The Philadelphia Inquirer and Daily News will split from in early 2013, Meg Heckman reports. general manager Steve Alessi tells Heckman the new sites will have paywalls.

All three entities are owned by Interstate General Media, which purchased them in April. IGM spokesperson Mark Block confirms the report. There will be three websites, with remaining open access, unlike the new sites for the Inquirer and the Daily News, which will both have paywalls.

"The precise launch date is not confirmed, but our time frame is first quarter 2013," he writes in an email to Poynter.

The Boston Globe instituted a similar pay site in 2011, putting much of its premium content at and leaving with "teasers for all Globe stories and a select number of full stories, as well as hyperlocal sites, sports, entertainment and travel coverage," as Poynter's Jeff Sonderman wrote at the time. Globe Editor Marty Baron told Sonderman the premium site would be "a true reading experience for people who like and appreciate journalism and value our editorial judgments." The premium site has about 25,000 subscribers.

Baron was recently named the incoming executive editor of The Washington Post, which is also reportedly considering a paywall.

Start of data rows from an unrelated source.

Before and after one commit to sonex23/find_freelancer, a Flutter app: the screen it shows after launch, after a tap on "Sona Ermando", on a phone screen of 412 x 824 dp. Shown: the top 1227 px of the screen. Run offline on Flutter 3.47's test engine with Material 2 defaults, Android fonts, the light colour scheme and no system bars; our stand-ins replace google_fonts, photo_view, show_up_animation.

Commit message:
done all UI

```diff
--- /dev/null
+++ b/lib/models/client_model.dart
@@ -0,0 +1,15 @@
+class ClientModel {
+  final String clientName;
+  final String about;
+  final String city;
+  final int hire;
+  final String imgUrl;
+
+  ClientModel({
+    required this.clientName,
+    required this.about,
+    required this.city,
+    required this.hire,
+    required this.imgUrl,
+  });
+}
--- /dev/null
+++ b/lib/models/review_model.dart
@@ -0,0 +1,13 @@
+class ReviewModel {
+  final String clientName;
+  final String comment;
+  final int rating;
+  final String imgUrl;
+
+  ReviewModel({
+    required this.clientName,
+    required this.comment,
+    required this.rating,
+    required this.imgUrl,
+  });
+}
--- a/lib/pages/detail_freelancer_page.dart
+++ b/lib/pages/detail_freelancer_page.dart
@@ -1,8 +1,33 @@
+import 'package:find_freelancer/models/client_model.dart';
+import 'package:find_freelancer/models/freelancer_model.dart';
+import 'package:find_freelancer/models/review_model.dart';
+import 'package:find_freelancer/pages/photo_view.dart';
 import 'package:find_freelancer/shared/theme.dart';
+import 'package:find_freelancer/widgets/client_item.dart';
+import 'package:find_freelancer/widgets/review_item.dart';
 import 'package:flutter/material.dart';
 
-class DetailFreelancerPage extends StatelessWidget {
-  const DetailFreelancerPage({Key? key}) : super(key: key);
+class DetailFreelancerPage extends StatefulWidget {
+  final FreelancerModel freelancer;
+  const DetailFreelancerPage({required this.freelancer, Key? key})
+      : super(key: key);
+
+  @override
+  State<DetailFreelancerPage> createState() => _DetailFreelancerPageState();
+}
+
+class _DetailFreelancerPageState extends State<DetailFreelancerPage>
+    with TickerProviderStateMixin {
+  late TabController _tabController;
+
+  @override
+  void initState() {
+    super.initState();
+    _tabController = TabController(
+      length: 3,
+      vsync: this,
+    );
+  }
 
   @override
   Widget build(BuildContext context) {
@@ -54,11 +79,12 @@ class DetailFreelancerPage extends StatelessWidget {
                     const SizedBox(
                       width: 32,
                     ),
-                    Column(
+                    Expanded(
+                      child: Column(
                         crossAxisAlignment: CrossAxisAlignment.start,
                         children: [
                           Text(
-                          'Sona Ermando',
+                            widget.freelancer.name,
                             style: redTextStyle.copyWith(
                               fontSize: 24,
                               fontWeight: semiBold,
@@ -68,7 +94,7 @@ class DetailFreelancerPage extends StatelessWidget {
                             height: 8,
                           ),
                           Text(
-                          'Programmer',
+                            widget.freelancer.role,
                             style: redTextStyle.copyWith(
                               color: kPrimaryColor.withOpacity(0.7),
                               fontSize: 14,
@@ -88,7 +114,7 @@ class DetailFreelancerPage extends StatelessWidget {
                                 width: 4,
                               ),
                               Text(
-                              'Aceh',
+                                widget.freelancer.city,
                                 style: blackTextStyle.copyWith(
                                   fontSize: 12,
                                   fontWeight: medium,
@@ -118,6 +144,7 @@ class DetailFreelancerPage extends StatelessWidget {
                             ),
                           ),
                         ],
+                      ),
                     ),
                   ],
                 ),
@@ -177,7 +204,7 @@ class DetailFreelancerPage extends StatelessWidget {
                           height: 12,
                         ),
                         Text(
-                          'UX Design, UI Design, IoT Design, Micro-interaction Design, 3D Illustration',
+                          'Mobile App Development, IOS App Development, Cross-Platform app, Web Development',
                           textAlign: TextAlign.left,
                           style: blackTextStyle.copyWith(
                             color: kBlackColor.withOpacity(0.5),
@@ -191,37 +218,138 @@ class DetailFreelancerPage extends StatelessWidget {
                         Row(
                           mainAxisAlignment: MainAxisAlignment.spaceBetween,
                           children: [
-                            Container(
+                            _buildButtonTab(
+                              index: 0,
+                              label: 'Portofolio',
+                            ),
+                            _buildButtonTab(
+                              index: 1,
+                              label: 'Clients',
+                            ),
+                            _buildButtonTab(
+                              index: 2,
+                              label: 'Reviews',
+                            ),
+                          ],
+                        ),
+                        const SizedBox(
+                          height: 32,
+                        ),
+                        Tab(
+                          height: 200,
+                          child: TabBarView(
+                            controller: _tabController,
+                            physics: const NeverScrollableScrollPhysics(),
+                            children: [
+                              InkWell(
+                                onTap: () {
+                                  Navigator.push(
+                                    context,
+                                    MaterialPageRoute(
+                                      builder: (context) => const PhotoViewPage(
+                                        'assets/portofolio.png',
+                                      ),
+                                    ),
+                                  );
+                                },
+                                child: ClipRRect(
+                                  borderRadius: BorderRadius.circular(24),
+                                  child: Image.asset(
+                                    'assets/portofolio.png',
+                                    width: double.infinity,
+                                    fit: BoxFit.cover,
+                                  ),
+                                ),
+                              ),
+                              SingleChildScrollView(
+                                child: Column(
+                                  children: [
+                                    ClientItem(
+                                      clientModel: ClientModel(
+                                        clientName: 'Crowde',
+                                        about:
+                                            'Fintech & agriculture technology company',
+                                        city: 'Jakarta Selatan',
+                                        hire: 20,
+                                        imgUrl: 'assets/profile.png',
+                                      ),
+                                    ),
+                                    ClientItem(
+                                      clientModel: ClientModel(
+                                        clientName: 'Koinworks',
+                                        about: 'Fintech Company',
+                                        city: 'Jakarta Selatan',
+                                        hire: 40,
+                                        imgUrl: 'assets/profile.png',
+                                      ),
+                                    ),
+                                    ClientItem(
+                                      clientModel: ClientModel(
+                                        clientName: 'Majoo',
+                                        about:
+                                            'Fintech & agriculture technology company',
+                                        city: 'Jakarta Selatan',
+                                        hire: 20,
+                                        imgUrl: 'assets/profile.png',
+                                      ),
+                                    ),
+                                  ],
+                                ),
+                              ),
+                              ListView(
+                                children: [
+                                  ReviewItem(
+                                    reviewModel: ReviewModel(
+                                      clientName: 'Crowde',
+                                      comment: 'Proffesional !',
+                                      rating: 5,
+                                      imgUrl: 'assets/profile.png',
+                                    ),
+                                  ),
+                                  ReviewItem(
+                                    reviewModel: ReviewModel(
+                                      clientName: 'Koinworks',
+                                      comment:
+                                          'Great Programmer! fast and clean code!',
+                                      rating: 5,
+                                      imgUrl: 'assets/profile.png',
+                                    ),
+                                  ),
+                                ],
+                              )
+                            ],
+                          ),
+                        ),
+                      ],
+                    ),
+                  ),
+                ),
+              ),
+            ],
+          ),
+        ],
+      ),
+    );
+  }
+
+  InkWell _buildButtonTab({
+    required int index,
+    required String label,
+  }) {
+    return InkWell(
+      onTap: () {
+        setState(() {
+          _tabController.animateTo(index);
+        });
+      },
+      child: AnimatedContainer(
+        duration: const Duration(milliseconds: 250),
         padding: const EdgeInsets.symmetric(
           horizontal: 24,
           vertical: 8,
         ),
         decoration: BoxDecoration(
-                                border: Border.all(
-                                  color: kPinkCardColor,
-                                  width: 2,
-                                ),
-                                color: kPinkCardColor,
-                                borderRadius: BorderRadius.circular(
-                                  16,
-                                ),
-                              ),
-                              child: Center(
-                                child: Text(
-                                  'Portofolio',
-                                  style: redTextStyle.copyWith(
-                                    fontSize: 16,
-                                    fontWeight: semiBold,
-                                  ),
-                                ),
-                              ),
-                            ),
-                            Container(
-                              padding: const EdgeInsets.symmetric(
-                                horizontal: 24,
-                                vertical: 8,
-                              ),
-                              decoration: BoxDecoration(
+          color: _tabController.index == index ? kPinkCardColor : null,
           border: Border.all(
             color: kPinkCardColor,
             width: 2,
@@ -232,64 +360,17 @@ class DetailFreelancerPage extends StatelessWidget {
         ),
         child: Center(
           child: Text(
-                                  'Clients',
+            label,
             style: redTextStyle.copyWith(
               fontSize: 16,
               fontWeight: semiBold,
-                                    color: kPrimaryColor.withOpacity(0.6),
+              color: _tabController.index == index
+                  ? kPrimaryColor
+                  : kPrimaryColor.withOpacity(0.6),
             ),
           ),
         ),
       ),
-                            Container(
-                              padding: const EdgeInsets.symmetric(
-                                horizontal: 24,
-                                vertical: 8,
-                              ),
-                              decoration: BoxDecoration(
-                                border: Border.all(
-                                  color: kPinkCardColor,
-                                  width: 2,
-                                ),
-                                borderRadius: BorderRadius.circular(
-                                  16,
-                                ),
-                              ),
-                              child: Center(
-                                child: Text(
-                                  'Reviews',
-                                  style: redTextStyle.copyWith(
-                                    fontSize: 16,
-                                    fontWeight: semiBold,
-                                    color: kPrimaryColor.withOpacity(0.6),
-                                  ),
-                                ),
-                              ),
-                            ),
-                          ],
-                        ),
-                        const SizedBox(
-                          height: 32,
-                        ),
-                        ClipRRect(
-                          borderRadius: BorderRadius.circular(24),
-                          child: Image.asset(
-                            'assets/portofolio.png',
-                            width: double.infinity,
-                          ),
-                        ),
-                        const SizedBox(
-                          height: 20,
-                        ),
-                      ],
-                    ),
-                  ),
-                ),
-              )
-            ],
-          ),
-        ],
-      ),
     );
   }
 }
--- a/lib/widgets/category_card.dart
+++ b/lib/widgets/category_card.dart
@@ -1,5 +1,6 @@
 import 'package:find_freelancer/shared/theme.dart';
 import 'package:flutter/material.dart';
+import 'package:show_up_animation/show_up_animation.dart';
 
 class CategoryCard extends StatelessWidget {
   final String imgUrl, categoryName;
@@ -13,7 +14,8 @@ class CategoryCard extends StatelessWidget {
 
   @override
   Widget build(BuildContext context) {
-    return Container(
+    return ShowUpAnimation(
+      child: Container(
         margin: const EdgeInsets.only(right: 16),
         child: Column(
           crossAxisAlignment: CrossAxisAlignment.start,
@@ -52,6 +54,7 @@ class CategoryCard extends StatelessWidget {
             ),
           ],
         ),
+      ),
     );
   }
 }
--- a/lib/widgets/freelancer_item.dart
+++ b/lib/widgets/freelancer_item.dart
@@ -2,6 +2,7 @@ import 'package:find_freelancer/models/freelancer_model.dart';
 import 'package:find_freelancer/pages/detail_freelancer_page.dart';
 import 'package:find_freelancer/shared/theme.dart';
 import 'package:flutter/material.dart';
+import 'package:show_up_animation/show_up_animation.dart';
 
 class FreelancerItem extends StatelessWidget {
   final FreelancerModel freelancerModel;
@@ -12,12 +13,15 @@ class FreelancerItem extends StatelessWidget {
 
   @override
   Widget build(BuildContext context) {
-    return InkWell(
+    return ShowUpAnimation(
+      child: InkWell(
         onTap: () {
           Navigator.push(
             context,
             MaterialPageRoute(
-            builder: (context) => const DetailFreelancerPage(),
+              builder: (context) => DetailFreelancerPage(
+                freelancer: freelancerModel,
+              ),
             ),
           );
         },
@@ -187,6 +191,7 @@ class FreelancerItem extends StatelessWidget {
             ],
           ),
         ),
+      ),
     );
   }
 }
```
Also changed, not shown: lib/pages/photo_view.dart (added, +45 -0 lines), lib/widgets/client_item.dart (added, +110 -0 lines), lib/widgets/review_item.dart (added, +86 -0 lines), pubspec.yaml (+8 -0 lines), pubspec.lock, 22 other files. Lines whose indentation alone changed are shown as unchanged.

As we reported last week, more than 360 U.S. papers will charge for digital content by the end of the year, says News & Tech, including Gannett, Tribune, MediaNews, Media General papers now owned by Warren Buffett’s Berkshire Hathaway, and of course The New York Times and The Wall Street Journal. Coming next year are E.W. Scripps, McClatchy and others.